For the entries that follow, state how many lines include the word "page", giving the number and nothing else.

[Data excerpts]
========

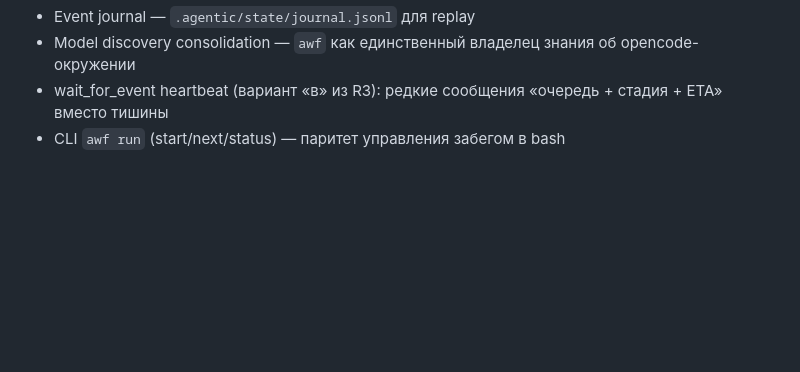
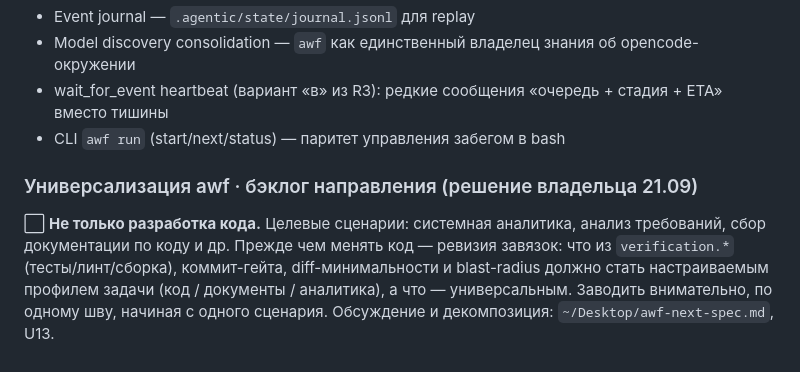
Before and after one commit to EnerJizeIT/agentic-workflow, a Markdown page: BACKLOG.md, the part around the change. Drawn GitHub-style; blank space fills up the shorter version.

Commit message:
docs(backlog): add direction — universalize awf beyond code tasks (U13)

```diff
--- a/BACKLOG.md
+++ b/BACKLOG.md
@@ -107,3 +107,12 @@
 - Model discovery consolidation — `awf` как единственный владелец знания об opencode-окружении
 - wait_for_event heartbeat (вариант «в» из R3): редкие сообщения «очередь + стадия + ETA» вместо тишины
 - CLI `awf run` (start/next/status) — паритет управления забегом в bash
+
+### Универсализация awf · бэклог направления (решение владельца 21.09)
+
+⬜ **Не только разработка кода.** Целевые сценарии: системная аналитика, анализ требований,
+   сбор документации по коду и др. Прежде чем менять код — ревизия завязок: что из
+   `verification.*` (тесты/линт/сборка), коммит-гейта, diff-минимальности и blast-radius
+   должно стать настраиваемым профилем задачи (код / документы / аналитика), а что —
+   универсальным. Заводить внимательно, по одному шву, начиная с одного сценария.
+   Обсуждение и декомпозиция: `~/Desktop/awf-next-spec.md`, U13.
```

========

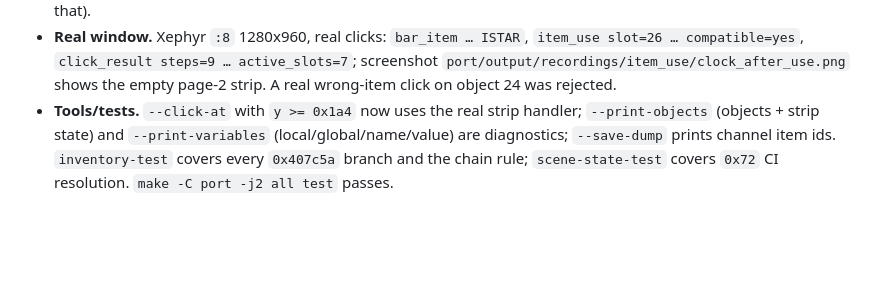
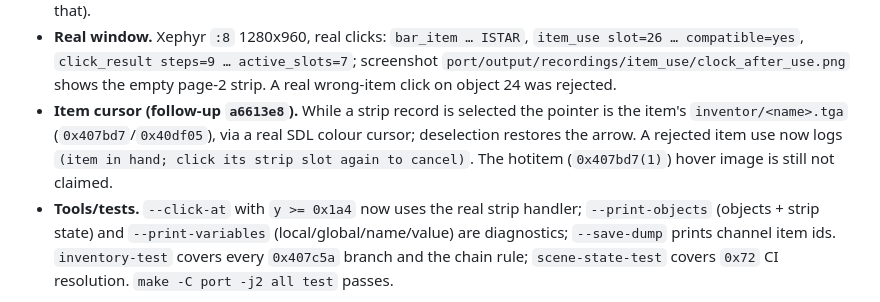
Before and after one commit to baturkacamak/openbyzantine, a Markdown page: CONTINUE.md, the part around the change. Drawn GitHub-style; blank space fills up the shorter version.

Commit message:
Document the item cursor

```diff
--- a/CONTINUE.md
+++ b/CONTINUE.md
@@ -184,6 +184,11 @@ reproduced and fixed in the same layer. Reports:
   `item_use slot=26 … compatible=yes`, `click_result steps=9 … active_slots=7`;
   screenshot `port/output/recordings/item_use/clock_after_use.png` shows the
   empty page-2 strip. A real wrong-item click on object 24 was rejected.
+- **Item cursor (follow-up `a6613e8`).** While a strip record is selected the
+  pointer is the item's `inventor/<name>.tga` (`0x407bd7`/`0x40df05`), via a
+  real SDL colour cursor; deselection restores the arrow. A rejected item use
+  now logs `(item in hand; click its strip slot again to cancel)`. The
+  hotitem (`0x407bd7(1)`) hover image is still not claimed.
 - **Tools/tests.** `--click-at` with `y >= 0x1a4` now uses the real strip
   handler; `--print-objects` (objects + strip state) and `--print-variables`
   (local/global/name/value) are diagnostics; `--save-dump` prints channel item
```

========

* SOLUTION TO THIS TASK:
3